  • Snapshots quickly capture changes in a data set using advanced pointer-based storage techniques. By themselves, snapshots do not offer application consistency, and hardware-based snapshots are stored on the same system as the production data, so they do not offer protection from a system-level failure.
  • Cloud-based Backup, or Backup-as-a-Service, may include any of the techniques noted above, but uses a third-party service to host the protected data on a cost / capacity / month basis. This model can provide significant cost savings, but can have less-than-ideal performance and opens the door to questions about data security and long-term availability.

Your  data protection solution for operational recovery may look like the above diagram, with a combination of technologies to solve individual requirements. However, as noted in the previous post, you really don’t want to have to manage 5 different protection tools. Hitachi Data Systems announced today a solution to this dilemma.


Hitachi Data Instance Director (HDID) provides a unified platform for managing backup, CDP, snapshots, replication, archiving and more. It’s unique whiteboard-style user interface makes it easy to create and manage sophisticated policy-based workflows that combine these protection technologies.


Also for VMware vSphere environments, HDS offers Virtual Infrastructure Integrator, which provides storage-based operational recovery from within the standard vCenter interface.

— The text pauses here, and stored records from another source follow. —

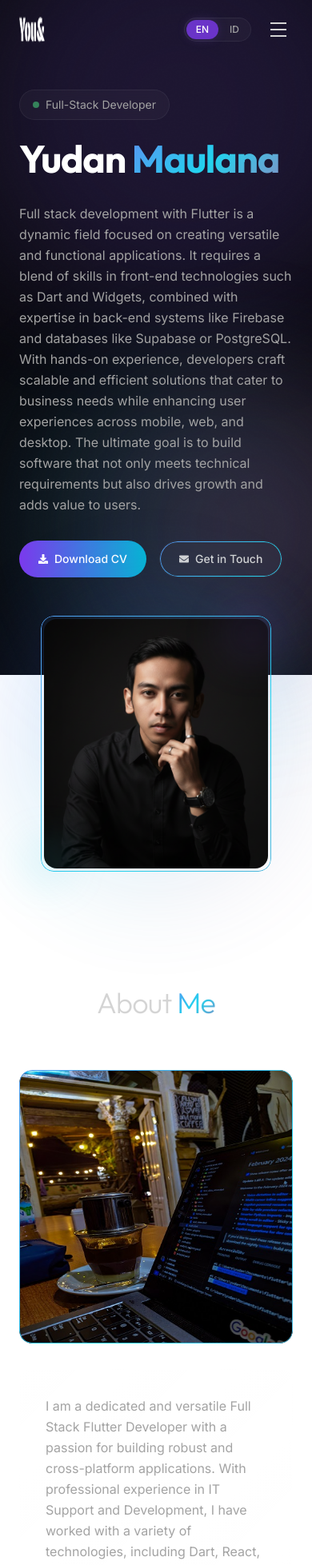
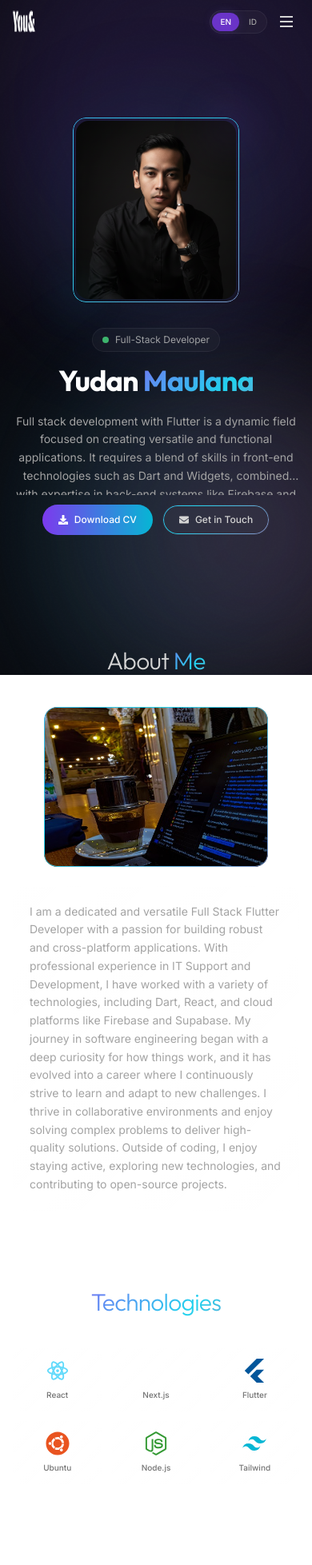
Before and after one commit to YudanMaulana/portfolio-me, a React (Vite) app: page / in a window 390 px wide. Shown: the top 1957 px of the page at 80% size. Built offline with nearby package versions, Linux system fonts and the light colour scheme.

Commit message:
fixing mobile layout

```diff
--- a/src/App.jsx
+++ b/src/App.jsx
@@ -51,7 +51,7 @@ const App = () => {
       />
 
       {/* Animated Background */}
-      <div className="fixed inset-0 -z-10 bg-[#0a0a0f]">
+      <div className="fixed inset-0 -z-10 bg-[#0a0a0f] overflow-hidden">
         {/* Mesh gradient orbs */}
         <div className="bg-orb bg-orb-1" />
         <div className="bg-orb bg-orb-2" />
@@ -72,7 +72,7 @@ const App = () => {
         />
       </div>
 
-      <div className="container mx-auto px-6 lg:px-16 max-w-7xl">
+      <div className="container mx-auto px-4 sm:px-6 lg:px-16 max-w-7xl">
         <Navbar />
         <Hero />
         <About />
@@ -96,7 +96,8 @@ const App = () => {
             exit={{ opacity: 0, scale: 0.5, y: 20 }}
             transition={{ duration: 0.3 }}
             onClick={scrollToTop}
-            className="fixed bottom-8 right-8 z-50 p-3 rounded-full glass-strong shadow-glow hover:shadow-glow-lg transition-all duration-300 group cursor-pointer"
+            id="back-to-top"
+            className="fixed bottom-6 right-4 lg:bottom-8 lg:right-8 z-50 p-2.5 lg:p-3 rounded-full glass-strong shadow-glow hover:shadow-glow-lg transition-all duration-300 group cursor-pointer"
             aria-label={t("ToTop")}
           >
             <FaArrowUp className="text-violet-400 group-hover:text-violet-300 transition-colors" />
--- a/src/components/About.jsx
+++ b/src/components/About.jsx
@@ -6,20 +6,20 @@ const About = () => {
   const { t } = useTranslation();
 
   return (
-    <div id="about" className="py-20">
+    <div id="about" className="py-12 lg:py-20">
       {/* Section Heading */}
       <motion.h2
         whileInView={{ opacity: 1, y: 0 }}
         initial={{ opacity: 0, y: -30 }}
         transition={{ duration: 0.6 }}
         viewport={{ once: true }}
-        className="section-heading mb-16"
+        className="section-heading mb-10 lg:mb-16 text-3xl lg:text-5xl"
       >
         {t("about")}
         <span className="text-gradient">{t("me")}</span>
       </motion.h2>
 
-      <div className="flex flex-wrap items-center gap-8 lg:gap-0">
+      <div className="flex flex-col lg:flex-row items-center gap-6 lg:gap-8">
         {/* Image */}
         <motion.div
           whileInView={{ opacity: 1, x: 0 }}
@@ -28,13 +28,13 @@ const About = () => {
           viewport={{ once: true }}
           className="w-full lg:w-1/2 lg:pr-12"
         >
-          <div className="relative group max-w-md mx-auto lg:mx-0">
+          <div className="relative group max-w-[280px] lg:max-w-md mx-auto lg:mx-0">
             {/* Glow behind image */}
             <div className="absolute inset-0 rounded-2xl bg-gradient-to-br from-violet-600/20 to-cyan-500/10 blur-2xl opacity-0 group-hover:opacity-100 transition-opacity duration-700" />
 
             <div className="relative overflow-hidden rounded-2xl gradient-border animated-gradient-border">
               <img
-                className="rounded-2xl w-full object-cover transition-transform duration-700 group-hover:scale-105"
+                className="rounded-2xl w-full h-[200px] lg:h-auto object-cover transition-transform duration-700 group-hover:scale-105"
                 src={aboutImg}
                 alt="Yudan Maulana"
               />
@@ -52,8 +52,8 @@ const About = () => {
           viewport={{ once: true }}
           className="w-full lg:w-1/2"
         >
-          <div className="glass-card rounded-2xl p-8">
-            <p className="text-neutral-400 leading-relaxed text-base">
+          <div className="glass-card rounded-2xl p-5 lg:p-8">
+            <p className="text-neutral-400 leading-relaxed text-sm lg:text-base">
               {t("ABOUT_TEXT")}
             </p>
           </div>
--- a/src/components/Hero.jsx
+++ b/src/components/Hero.jsx
@@ -16,19 +16,19 @@ function Hero() {
   const { t } = useTranslation();
 
   return (
-    <div id="hero" className="min-h-screen flex items-center pb-16 pt-28 lg:pt-20">
-      <div className="flex flex-wrap items-center w-full">
+    <div id="hero" className="min-h-[90vh] lg:min-h-screen flex items-center pb-10 lg:pb-16 pt-24 lg:pt-20">
+      <div className="flex flex-col-reverse lg:flex-row items-center w-full gap-8 lg:gap-0">
         {/* Text Content */}
-        <div className="w-full lg:w-1/2">
-          <div className="flex flex-col lg:items-start">
+        <div className="w-full lg:w-1/2 text-center lg:text-left">
+          <div className="flex flex-col items-center lg:items-start">
             {/* Greeting badge */}
             <motion.div
               variants={container(0)}
               initial="hidden"
               animate="visible"
-              className="mb-6"
+              className="mb-4 lg:mb-6"
             >
-              <span className="inline-flex items-center gap-2 px-4 py-2 rounded-full glass text-sm text-neutral-400">
+              <span className="inline-flex items-center gap-2 px-3 py-1.5 lg:px-4 lg:py-2 rounded-full glass text-xs lg:text-sm text-neutral-400">
                 <span className="w-2 h-2 rounded-full bg-green-400 animate-pulse" />
                 {t("title")}
               </span>
@@ -39,19 +39,19 @@ function Hero() {
               variants={container(0.2)}
               initial="hidden"
               animate="visible"
-              className="pb-4 text-5xl md:text-6xl lg:text-7xl font-bold tracking-tight"
+              className="pb-2 lg:pb-4 text-4xl md:text-5xl lg:text-7xl font-bold tracking-tight"
               style={{ fontFamily: "'Outfit', sans-serif" }}
             >
               <span className="text-white">Yudan</span>{" "}
               <span className="text-gradient">Maulana</span>
             </motion.h1>
 
-            {/* Description */}
+            {/* Description — shorter on mobile */}
             <motion.p
               variants={container(0.6)}
               initial="hidden"
               animate="visible"
-              className="max-w-lg py-4 text-base leading-relaxed text-neutral-400"
+              className="max-w-lg py-3 lg:py-4 text-sm lg:text-base leading-relaxed text-neutral-400 line-clamp-4 lg:line-clamp-none"
             >
               {t("HERO_CONTENT")}
             </motion.p>
@@ -61,14 +61,13 @@ function Hero() {
               variants={container(0.8)}
               initial="hidden"
               animate="visible"
-              className="flex flex-wrap gap-4 mt-4"
+              className="flex flex-wrap justify-center lg:justify-start gap-3 lg:gap-4 mt-3 lg:mt-4"
             >
               <a
                 href="/cv-yudan-maulana.pdf"
                 download
-                className="group relative inline-flex items-center gap-2 px-6 py-3 rounded-full font-medium text-sm text-white overflow-hidden transition-all duration-300 hover:shadow-glow"
+                className="group relative inline-flex items-center gap-2 px-5 py-2.5 lg:px-6 lg:py-3 rounded-full font-medium text-xs lg:text-sm text-white overflow-hidden transition-all duration-300 hover:shadow-glow"
               >
-                {/* Gradient bg */}
                 <span className="absolute inset-0 bg-gradient-to-r from-violet-600 to-cyan-500 transition-all duration-300 group-hover:opacity-90" />
                 <span className="relative flex items-center gap-2">
                   <FaDownload className="text-xs" />
@@ -77,7 +76,7 @@ function Hero() {
               </a>
               <a
                 href="#contact"
-                className="group inline-flex items-center gap-2 px-6 py-3 rounded-full font-medium text-sm text-neutral-300 glass gradient-border animated-gradient-border hover:text-white transition-all duration-300"
+                className="group inline-flex items-center gap-2 px-5 py-2.5 lg:px-6 lg:py-3 rounded-full font-medium text-xs lg:text-sm text-neutral-300 glass gradient-border animated-gradient-border hover:text-white transition-all duration-300"
               >
                 <FaEnvelope className="text-xs" />
                 {t("GetInTouch")}
@@ -86,8 +85,8 @@ function Hero() {
           </div>
         </div>
 
-        {/* Profile Image */}
-        <div className="w-full lg:w-1/2 mt-12 lg:mt-0">
+        {/* Profile Image — shows first on mobile (flex-col-reverse) */}
+        <div className="w-full lg:w-1/2">
           <motion.div
             initial={{ opacity: 0, scale: 0.8 }}
             animate={{ opacity: 1, scale: 1 }}
@@ -101,15 +100,15 @@ function Hero() {
               {/* Image with gradient ring */}
               <div className="relative p-1 rounded-2xl gradient-border animated-gradient-border overflow-hidden">
                 <img
-                  className="rounded-2xl w-[280px] md:w-[350px] lg:w-[400px] object-cover"
+                  className="rounded-2xl w-[200px] md:w-[280px] lg:w-[380px] object-cover"
                   src={profilePic}
                   alt="Yudan Maulana"
                 />
               </div>
 
               {/* Floating decorative elements */}
-              <div className="absolute -top-4 -right-4 w-20 h-20 rounded-full bg-violet-500/10 blur-xl animate-float" />
-              <div className="absolute -bottom-6 -left-6 w-16 h-16 rounded-full bg-cyan-500/10 blur-xl animate-float-slow" />
+              <div className="absolute -top-4 -right-4 w-14 lg:w-20 h-14 lg:h-20 rounded-full bg-violet-500/10 blur-xl animate-float" />
+              <div className="absolute -bottom-4 -left-4 w-10 lg:w-16 h-10 lg:h-16 rounded-full bg-cyan-500/10 blur-xl animate-float-slow" />
             </div>
           </motion.div>
         </div>
--- a/src/components/Navbar.jsx
+++ b/src/components/Navbar.jsx
@@ -38,17 +38,17 @@ const Navbar = () => {
       transition={{ duration: 0.6, ease: "easeOut" }}
       className={`fixed top-0 left-0 right-0 z-50 transition-all duration-500 ${
         scrolled
-          ? "glass-strong shadow-lg shadow-black/20 py-3"
-          : "bg-transparent py-5"
+          ? "glass-strong shadow-lg shadow-black/20 py-2 lg:py-3"
+          : "bg-transparent py-3 lg:py-5"
       }`}
     >
-      <div className="container mx-auto px-6 lg:px-16 max-w-7xl flex items-center justify-between">
+      <div className="container mx-auto px-4 lg:px-16 max-w-7xl flex items-center justify-between">
         {/* Logo */}
         <a href="#" className="flex items-center gap-2 group">
           <img
             src={logo}
             alt="Yudan Maulana logo"
-            className="w-8 h-8 transition-transform duration-300 group-hover:scale-110"
+            className="w-7 h-7 lg:w-8 lg:h-8 transition-transform duration-300 group-hover:scale-110"
           />
         </a>
 
@@ -66,53 +66,33 @@ const Navbar = () => {
           ))}
         </div>
 
-        {/* Right side: social + language */}
-        <div className="flex items-center gap-4">
-          {/* Social Icons */}
+        {/* Right side */}
+        <div className="flex items-center gap-2 lg:gap-4">
+          {/* Social Icons - desktop only */}
           <div className="hidden md:flex items-center gap-3 text-lg">
-            <a
-              href="https://www.linkedin.com/in/yudanmaulana"
-              target="_blank"
-              rel="noopener noreferrer"
-              className="text-neutral-500 hover:text-[#0077b5] transition-all duration-300 hover:scale-110 hover:drop-shadow-[0_0_8px_rgba(0,119,181,0.5)]"
-              aria-label="LinkedIn"
-            >
+            <a href="https://www.linkedin.com/in/yudanmaulana" target="_blank" rel="noopener noreferrer"
+              className="text-neutral-500 hover:text-[#0077b5] transition-all duration-300 hover:scale-110 hover:drop-shadow-[0_0_8px_rgba(0,119,181,0.5)]" aria-label="LinkedIn">
               <FaLinkedin />
             </a>
-            <a
-              href="https://github.com/YudanMaulana"
-              target="_blank"
-              rel="noopener noreferrer"
-              className="text-neutral-500 hover:text-white transition-all duration-300 hover:scale-110 hover:drop-shadow-[0_0_8px_rgba(255,255,255,0.4)]"
-              aria-label="GitHub"
-            >
+            <a href="https://github.com/YudanMaulana" target="_blank" rel="noopener noreferrer"
+              className="text-neutral-500 hover:text-white transition-all duration-300 hover:scale-110 hover:drop-shadow-[0_0_8px_rgba(255,255,255,0.4)]" aria-label="GitHub">
               <FaGithub />
             </a>
-            <a
-              href="https://buymeacoffee.com/yudanmaulana"
-              target="_blank"
-              rel="noopener noreferrer"
-              className="text-neutral-500 hover:text-[#ffdd00] transition-all duration-300 hover:scale-110 hover:drop-shadow-[0_0_8px_rgba(255,221,0,0.5)]"
-              aria-label="Buy Me a Coffee"
-            >
+            <a href="https://buymeacoffee.com/yudanmaulana" target="_blank" rel="noopener noreferrer"
+              className="text-neutral-500 hover:text-[#ffdd00] transition-all duration-300 hover:scale-110 hover:drop-shadow-[0_0_8px_rgba(255,221,0,0.5)]" aria-label="Buy Me a Coffee">
               <SiBuymeacoffee />
             </a>
-            <a
-              href="https://www.instagram.com/yudan_maulana21"
-              target="_blank"
-              rel="noopener noreferrer"
-              className="text-neutral-500 hover:text-[#e4405f] transition-all duration-300 hover:scale-110 hover:drop-shadow-[0_0_8px_rgba(228,64,95,0.5)]"
-              aria-label="Instagram"
-            >
+            <a href="https://www.instagram.com/yudan_maulana21" target="_blank" rel="noopener noreferrer"
+              className="text-neutral-500 hover:text-[#e4405f] transition-all duration-300 hover:scale-110 hover:drop-shadow-[0_0_8px_rgba(228,64,95,0.5)]" aria-label="Instagram">
               <FaInstagram />
             </a>
           </div>
 
-          {/* Language Switcher — Pill Toggle */}
+          {/* Language Switcher */}
           <div className="flex items-center rounded-full glass p-0.5 gap-0.5">
             <button
               onClick={() => changeLanguage("en")}
-              className={`px-3 py-1 text-xs font-medium rounded-full transition-all duration-300 cursor-pointer ${
+              className={`px-2.5 py-1 text-[10px] lg:text-xs font-medium rounded-full transition-all duration-300 cursor-pointer ${
                 i18n.language === "en"
                   ? "bg-violet-600/80 text-white shadow-glow-sm"
                   : "text-neutral-400 hover:text-neutral-200"
@@ -122,7 +102,7 @@ const Navbar = () => {
             </button>
             <button
               onClick={() => changeLanguage("id")}
-              className={`px-3 py-1 text-xs font-medium rounded-full transition-all duration-300 cursor-pointer ${
+              className={`px-2.5 py-1 text-[10px] lg:text-xs font-medium rounded-full transition-all duration-300 cursor-pointer ${
                 i18n.language === "id"
                   ? "bg-violet-600/80 text-white shadow-glow-sm"
                   : "text-neutral-400 hover:text-neutral-200"
@@ -134,13 +114,13 @@ const Navbar = () => {
 
           {/* Mobile Hamburger */}
           <button
-            className="lg:hidden flex flex-col gap-1.5 p-2 cursor-pointer"
+            className="lg:hidden flex flex-col gap-1 p-2 cursor-pointer"
             onClick={() => setMobileOpen(!mobileOpen)}
             aria-label="Toggle menu"
           >
-            <span className={`w-5 h-0.5 bg-neutral-300 transition-all duration-300 ${mobileOpen ? 'rotate-45 translate-y-2' : ''}`} />
-            <span className={`w-5 h-0.5 bg-neutral-300 transition-all duration-300 ${mobileOpen ? 'opacity-0' : ''}`} />
-            <span className={`w-5 h-0.5 bg-neutral-300 transition-all duration-300 ${mobileOpen ? '-rotate-45 -translate-y-2' : ''}`} />
+            <span className={`w-4 h-0.5 bg-neutral-300 transition-all duration-300 ${mobileOpen ? 'rotate-45 translate-y-1.5' : ''}`} />
+            <span className={`w-4 h-0.5 bg-neutral-300 transition-all duration-300 ${mobileOpen ? 'opacity-0' : ''}`} />
+            <span className={`w-4 h-0.5 bg-neutral-300 transition-all duration-300 ${mobileOpen ? '-rotate-45 -translate-y-1.5' : ''}`} />
           </button>
         </div>
       </div>
@@ -150,19 +130,19 @@ const Navbar = () => {
         <motion.div
           initial={{ opacity: 0, y: -20 }}
           animate={{ opacity: 1, y: 0 }}
-          className="lg:hidden glass-strong mt-2 mx-4 rounded-2xl p-6 flex flex-col gap-4"
+          className="lg:hidden glass-strong mt-2 mx-4 rounded-xl p-5 flex flex-col gap-3"
         >
           {navLinks.map((link) => (
             <a
               key={link.key}
               href={link.href}
               onClick={() => setMobileOpen(false)}
-              className="text-sm text-neutral-300 hover:text-white transition-colors py-2"
+              className="text-sm text-neutral-300 hover:text-white transition-colors py-1.5 border-b border-neutral-800/30 last:border-0"
             >
               {t(link.label)}
             </a>
           ))}
-          <div className="flex items-center gap-3 pt-4 border-t border-neutral-800/50 text-lg">
+          <div className="flex items-center gap-4 pt-3 border-t border-neutral-800/50 text-base">
             <a href="https://www.linkedin.com/in/yudanmaulana" target="_blank" rel="noopener noreferrer" className="text-neutral-500 hover:text-[#0077b5] transition-colors">
               <FaLinkedin />
             </a>
--- a/src/components/Projects.jsx
+++ b/src/components/Projects.jsx
@@ -7,18 +7,18 @@ const Projects = () => {
   const projects = t("projects", { returnObjects: true });
 
   return (
-    <div id="projects" className="py-20">
+    <div id="projects" className="py-12 lg:py-20">
       <motion.h2
         whileInView={{ opacity: 1, y: 0 }}
         initial={{ opacity: 0, y: -30 }}
         transition={{ duration: 0.6 }}
         viewport={{ once: true }}
-        className="section-heading mb-16"
+        className="section-heading mb-10 lg:mb-16 text-3xl lg:text-5xl"
       >
         <span className="text-gradient">{t("Projects")}</span>
       </motion.h2>
 
-      <div className="grid grid-cols-1 md:grid-cols-2 gap-6 max-w-5xl mx-auto">
+      <div className="grid grid-cols-1 md:grid-cols-2 gap-4 lg:gap-6 max-w-5xl mx-auto">
         {projects.map((project, index) => (
           <motion.div
             key={index}
@@ -28,30 +28,30 @@ const Projects = () => {
             viewport={{ once: true }}
             className="group"
           >
-            <div className="glass-card rounded-2xl overflow-hidden h-full flex flex-col">
-              {/* Project Image */}
-              <div className="relative overflow-hidden aspect-video">
+            <div className="glass-card rounded-xl lg:rounded-2xl overflow-hidden h-full flex flex-col">
+              {/* Project Image — constrained height on mobile */}
+              <div className="relative overflow-hidden h-[160px] lg:h-auto lg:aspect-video">
                 <img
                   src={PROJECTS[index]?.image}
                   alt={project.title}
                   className="w-full h-full object-cover transition-transform duration-700 group-hover:scale-110"
                 />
-                {/* Hover overlay */}
+                {/* Overlay */}
                 <div className="absolute inset-0 bg-gradient-to-t from-[#0a0a0f] via-transparent to-transparent opacity-60" />
                 <div className="absolute inset-0 bg-violet-600/0 group-hover:bg-violet-600/10 transition-colors duration-500" />
               </div>
 
               {/* Content */}
-              <div className="p-6 flex flex-col flex-1">
-                <h3 className="text-lg font-semibold text-neutral-200 mb-2 group-hover:text-white transition-colors">
+              <div className="p-4 lg:p-6 flex flex-col flex-1">
+                <h3 className="text-sm lg:text-lg font-semibold text-neutral-200 mb-1.5 lg:mb-2 group-hover:text-white transition-colors">
                   {project.title}
                 </h3>
-                <p className="text-sm text-neutral-400 leading-relaxed mb-4 flex-1">
+                <p className="text-xs lg:text-sm text-neutral-400 leading-relaxed mb-3 lg:mb-4 flex-1 line-clamp-3 lg:line-clamp-none">
                   {project.description}
                 </p>
-                <div className="flex flex-wrap gap-2">
+                <div className="flex flex-wrap gap-1.5 lg:gap-2">
                   {project.technologies.map((tech, techIndex) => (
-                    <span key={techIndex} className="tech-tag">
+                    <span key={techIndex} className="tech-tag !text-[10px] lg:!text-xs !px-2 !py-0.5 lg:!px-3 lg:!py-1">
                       {tech}
                     </span>
                   ))}
--- a/src/components/Technologies.jsx
+++ b/src/components/Technologies.jsx
@@ -50,18 +50,18 @@ const Technologies = () => {
   const { t } = useTranslation();
 
   return (
-    <div id="technologies" className="py-20">
+    <div id="technologies" className="py-12 lg:py-20">
       <motion.h2
         whileInView={{ opacity: 1, y: 0 }}
         initial={{ opacity: 0, y: -30 }}
         transition={{ duration: 0.6 }}
         viewport={{ once: true }}
-        className="section-heading mb-16"
+        className="section-heading mb-10 lg:mb-16 text-3xl lg:text-5xl"
       >
         <span className="text-gradient">{t("Technologies")}</span>
       </motion.h2>
 
-      <div className="flex flex-wrap items-center justify-center gap-6 lg:gap-8">
+      <div className="grid grid-cols-3 md:grid-cols-6 gap-3 lg:gap-6 max-w-3xl mx-auto">
         {technologies.map((tech, index) => (
           <motion.div
             key={tech.name}
@@ -73,10 +73,7 @@ const Technologies = () => {
             className="group"
           >
             <div
-              className="glass-card rounded-2xl p-6 flex flex-col items-center gap-3 cursor-default transition-all duration-400"
-              style={{
-                "--hover-shadow": tech.shadowColor,
-              }}
+              className="glass-card rounded-xl lg:rounded-2xl p-3 lg:p-6 flex flex-col items-center gap-2 lg:gap-3 cursor-default transition-all duration-400"
               onMouseEnter={(e) => {
                 e.currentTarget.style.boxShadow = `0 0 30px ${tech.shadowColor}`;
                 e.currentTarget.style.borderColor = `${tech.color}33`;
@@ -87,10 +84,10 @@ const Technologies = () => {
               }}
             >
               <tech.icon
-                className="text-5xl lg:text-6xl transition-all duration-300 group-hover:scale-110"
+                className="text-3xl lg:text-6xl transition-all duration-300 group-hover:scale-110"
                 style={{ color: tech.color }}
               />
-              <span className="text-xs font-medium text-neutral-500 group-hover:text-neutral-300 transition-colors duration-300">
+              <span className="text-[10px] lg:text-xs font-medium text-neutral-500 group-hover:text-neutral-300 transition-colors duration-300">
                 {tech.name}
               </span>
             </div>
```
Also changed, not shown: src/components/Contact.jsx (+22 -22 lines), src/components/Experience.jsx (+23 -20 lines).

More to come on business-defined data protection, focusing on disaster recovery, in my next installment.